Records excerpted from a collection

^^^^^^^^^^^^^^^^

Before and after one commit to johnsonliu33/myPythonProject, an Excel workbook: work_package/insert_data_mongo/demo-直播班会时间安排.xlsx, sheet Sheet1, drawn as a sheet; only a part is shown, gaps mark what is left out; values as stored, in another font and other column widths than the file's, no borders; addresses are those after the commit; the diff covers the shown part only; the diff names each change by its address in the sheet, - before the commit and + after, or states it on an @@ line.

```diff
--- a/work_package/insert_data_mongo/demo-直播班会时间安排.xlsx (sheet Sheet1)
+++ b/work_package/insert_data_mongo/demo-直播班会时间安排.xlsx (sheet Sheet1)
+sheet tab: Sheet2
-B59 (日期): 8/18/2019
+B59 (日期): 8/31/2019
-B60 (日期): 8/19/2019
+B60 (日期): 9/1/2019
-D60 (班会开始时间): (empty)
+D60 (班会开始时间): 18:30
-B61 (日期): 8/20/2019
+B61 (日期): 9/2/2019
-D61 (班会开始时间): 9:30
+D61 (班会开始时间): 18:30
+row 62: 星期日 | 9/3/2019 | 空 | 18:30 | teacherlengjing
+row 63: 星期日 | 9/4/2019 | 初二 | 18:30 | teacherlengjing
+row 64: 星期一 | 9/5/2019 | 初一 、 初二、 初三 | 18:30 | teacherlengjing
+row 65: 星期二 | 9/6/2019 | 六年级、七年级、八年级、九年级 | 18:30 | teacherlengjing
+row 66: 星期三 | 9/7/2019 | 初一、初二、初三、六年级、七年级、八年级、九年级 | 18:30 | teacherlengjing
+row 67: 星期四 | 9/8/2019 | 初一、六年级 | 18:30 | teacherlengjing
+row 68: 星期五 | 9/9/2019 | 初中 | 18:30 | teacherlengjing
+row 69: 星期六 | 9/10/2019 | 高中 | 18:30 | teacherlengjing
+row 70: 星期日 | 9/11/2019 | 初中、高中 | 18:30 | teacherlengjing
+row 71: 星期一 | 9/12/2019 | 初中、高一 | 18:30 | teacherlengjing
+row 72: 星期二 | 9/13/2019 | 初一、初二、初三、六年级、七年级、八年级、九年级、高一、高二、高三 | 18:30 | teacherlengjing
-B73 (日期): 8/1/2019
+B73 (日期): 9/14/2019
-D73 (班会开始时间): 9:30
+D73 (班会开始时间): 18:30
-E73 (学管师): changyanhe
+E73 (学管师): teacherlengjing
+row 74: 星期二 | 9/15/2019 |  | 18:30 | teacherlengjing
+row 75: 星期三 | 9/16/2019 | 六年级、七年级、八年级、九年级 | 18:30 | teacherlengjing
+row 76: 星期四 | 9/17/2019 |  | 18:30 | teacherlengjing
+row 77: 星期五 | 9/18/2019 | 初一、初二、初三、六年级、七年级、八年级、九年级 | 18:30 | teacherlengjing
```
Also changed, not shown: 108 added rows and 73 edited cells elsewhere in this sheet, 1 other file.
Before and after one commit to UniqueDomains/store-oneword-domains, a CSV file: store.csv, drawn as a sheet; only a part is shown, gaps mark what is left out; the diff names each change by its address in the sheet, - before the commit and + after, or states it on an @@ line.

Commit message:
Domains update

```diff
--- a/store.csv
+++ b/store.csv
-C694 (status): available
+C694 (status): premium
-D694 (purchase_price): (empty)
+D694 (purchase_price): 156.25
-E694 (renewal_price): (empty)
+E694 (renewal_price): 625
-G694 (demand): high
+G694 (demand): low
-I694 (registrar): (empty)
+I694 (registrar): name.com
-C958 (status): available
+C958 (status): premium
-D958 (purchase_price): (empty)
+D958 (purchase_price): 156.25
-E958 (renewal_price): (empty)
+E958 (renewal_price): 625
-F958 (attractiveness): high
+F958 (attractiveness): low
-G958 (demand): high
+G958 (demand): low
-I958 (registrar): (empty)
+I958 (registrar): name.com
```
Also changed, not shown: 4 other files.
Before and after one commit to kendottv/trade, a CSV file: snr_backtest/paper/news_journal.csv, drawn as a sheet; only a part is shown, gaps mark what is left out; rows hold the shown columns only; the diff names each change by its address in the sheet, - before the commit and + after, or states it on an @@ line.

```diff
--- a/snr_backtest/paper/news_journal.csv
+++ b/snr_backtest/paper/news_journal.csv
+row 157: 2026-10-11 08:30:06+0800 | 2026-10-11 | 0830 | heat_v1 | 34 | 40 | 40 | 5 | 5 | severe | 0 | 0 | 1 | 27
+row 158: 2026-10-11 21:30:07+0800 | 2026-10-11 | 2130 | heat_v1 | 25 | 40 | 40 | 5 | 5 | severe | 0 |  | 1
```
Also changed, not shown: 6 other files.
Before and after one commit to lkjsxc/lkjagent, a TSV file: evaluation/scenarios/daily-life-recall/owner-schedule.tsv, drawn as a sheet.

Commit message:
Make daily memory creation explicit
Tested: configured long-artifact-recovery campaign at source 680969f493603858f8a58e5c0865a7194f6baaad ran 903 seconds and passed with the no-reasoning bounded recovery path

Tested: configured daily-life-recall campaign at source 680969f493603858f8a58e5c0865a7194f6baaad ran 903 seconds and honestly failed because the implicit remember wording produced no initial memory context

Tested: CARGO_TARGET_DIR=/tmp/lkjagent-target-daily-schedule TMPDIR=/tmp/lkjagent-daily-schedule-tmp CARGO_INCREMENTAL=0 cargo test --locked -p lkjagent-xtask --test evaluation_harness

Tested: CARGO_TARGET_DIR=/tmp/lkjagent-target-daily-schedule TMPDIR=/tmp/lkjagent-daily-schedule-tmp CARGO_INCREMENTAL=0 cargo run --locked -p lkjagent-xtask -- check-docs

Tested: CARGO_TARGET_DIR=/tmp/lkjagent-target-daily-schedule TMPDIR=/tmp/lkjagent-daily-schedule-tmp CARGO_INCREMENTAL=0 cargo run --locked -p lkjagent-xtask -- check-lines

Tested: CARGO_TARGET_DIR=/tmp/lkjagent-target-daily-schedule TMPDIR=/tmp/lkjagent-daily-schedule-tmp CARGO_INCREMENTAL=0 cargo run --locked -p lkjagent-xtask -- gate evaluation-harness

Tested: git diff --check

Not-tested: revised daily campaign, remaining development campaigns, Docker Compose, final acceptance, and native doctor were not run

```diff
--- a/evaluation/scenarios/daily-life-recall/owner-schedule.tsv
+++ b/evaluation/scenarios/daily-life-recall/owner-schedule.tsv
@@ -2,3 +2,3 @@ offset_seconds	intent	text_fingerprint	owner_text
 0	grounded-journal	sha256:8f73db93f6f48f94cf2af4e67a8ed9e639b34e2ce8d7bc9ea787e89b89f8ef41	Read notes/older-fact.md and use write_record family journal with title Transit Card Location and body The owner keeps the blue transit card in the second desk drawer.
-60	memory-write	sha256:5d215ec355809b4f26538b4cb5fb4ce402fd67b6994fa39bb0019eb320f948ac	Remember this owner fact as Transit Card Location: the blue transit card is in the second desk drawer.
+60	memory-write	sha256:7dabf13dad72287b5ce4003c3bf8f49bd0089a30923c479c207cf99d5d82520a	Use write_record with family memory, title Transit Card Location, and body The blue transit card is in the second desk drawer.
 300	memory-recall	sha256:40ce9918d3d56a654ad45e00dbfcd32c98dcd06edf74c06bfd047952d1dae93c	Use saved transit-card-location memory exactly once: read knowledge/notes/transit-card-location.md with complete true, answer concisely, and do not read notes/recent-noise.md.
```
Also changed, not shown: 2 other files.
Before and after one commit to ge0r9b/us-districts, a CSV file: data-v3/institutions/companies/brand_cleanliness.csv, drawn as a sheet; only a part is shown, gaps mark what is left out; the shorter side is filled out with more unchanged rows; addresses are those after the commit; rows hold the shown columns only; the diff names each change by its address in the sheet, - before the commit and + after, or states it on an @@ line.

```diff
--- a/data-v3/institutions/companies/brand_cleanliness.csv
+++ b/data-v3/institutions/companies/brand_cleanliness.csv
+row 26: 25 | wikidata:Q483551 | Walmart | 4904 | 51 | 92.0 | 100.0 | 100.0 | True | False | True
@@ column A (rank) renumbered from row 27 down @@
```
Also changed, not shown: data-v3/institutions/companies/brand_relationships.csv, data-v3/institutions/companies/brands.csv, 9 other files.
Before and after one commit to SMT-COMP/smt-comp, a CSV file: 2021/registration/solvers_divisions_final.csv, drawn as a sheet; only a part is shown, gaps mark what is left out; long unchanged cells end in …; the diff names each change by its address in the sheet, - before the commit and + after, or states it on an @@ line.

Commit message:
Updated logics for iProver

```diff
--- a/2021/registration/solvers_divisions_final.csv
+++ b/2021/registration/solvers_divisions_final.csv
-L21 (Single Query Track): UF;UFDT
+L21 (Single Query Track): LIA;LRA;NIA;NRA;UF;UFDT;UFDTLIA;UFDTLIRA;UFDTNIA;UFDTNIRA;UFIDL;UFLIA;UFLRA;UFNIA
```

^^^^^^^^^^^^^^^^

▶ Goal of the exercise: The lines from the one holding "Updated logics for iProver" to the final line of the entries, both included, are what should be output, exactly and alone.

▶ Answer box:
Updated logics for iProver

```diff
--- a/2021/registration/solvers_divisions_final.csv
+++ b/2021/registration/solvers_divisions_final.csv
-L21 (Single Query Track): UF;UFDT
+L21 (Single Query Track): LIA;LRA;NIA;NRA;UF;UFDT;UFDTLIA;UFDTLIRA;UFDTNIA;UFDTNIRA;UFIDL;UFLIA;UFLRA;UFNIA
```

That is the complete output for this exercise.